TASK: Reproduce the records below exactly, leaving out any pictures.

MATERIAL FOR THIS EXERCISE:

▶

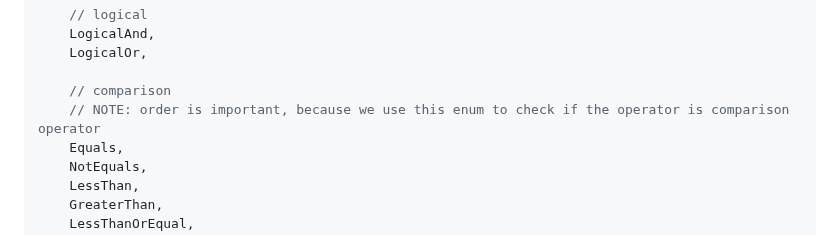
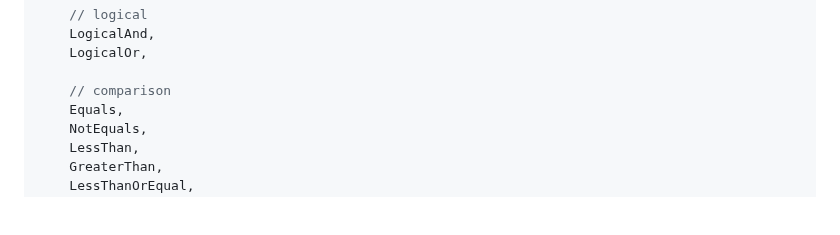
Before and after one commit to adaxiik/sea-code-control, a Markdown page: README.md, the part around one of its changes. Drawn GitHub-style; blank space fills up the shorter version.

```diff
--- a/README.md
+++ b/README.md
@@ -121,7 +121,6 @@ enum class OperatorKind
     LogicalOr,
 
     // comparison
-    // NOTE: order is important, because we use this enum to check if the operator is comparison operator
     Equals,
     NotEquals,
     LessThan,
```
Also changed, not shown: other parts of README.md (+3 -3 lines).
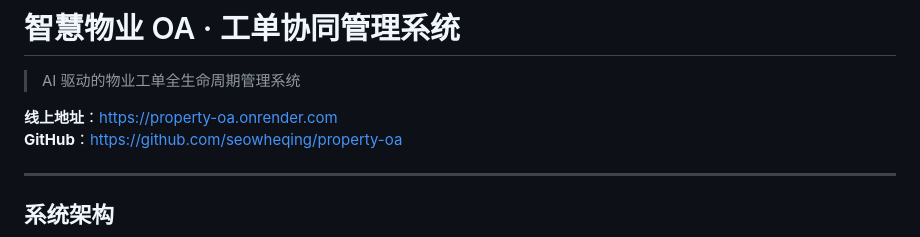
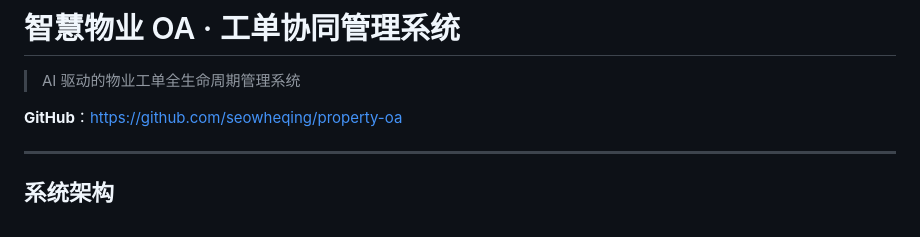
Before and after one commit to seowheqing/property-oa, a Markdown page: README.md, the part around the change. GitHub-like rendering.

Commit message:
docs: 移除README中的线上地址

```diff
--- a/README.md
+++ b/README.md
@@ -2,7 +2,6 @@
 
 > AI 驱动的物业工单全生命周期管理系统
 
-**线上地址**：https://property-oa.onrender.com
 **GitHub**：https://github.com/seowheqing/property-oa
 
 ---
```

◀

SOLUTION TO THIS EXERCISE:
Before and after one commit to adaxiik/sea-code-control, a Markdown page: README.md, the part around one of its changes. Drawn GitHub-style; blank space fills up the shorter version.

```diff
--- a/README.md
+++ b/README.md
@@ -121,7 +121,6 @@ enum class OperatorKind
     LogicalOr,
 
     // comparison
-    // NOTE: order is important, because we use this enum to check if the operator is comparison operator
     Equals,
     NotEquals,
     LessThan,
```
Also changed, not shown: other parts of README.md (+3 -3 lines).
Before and after one commit to seowheqing/property-oa, a Markdown page: README.md, the part around the change. GitHub-like rendering.

Commit message:
docs: 移除README中的线上地址

```diff
--- a/README.md
+++ b/README.md
@@ -2,7 +2,6 @@
 
 > AI 驱动的物业工单全生命周期管理系统
 
-**线上地址**：https://property-oa.onrender.com
 **GitHub**：https://github.com/seowheqing/property-oa
 
 ---
```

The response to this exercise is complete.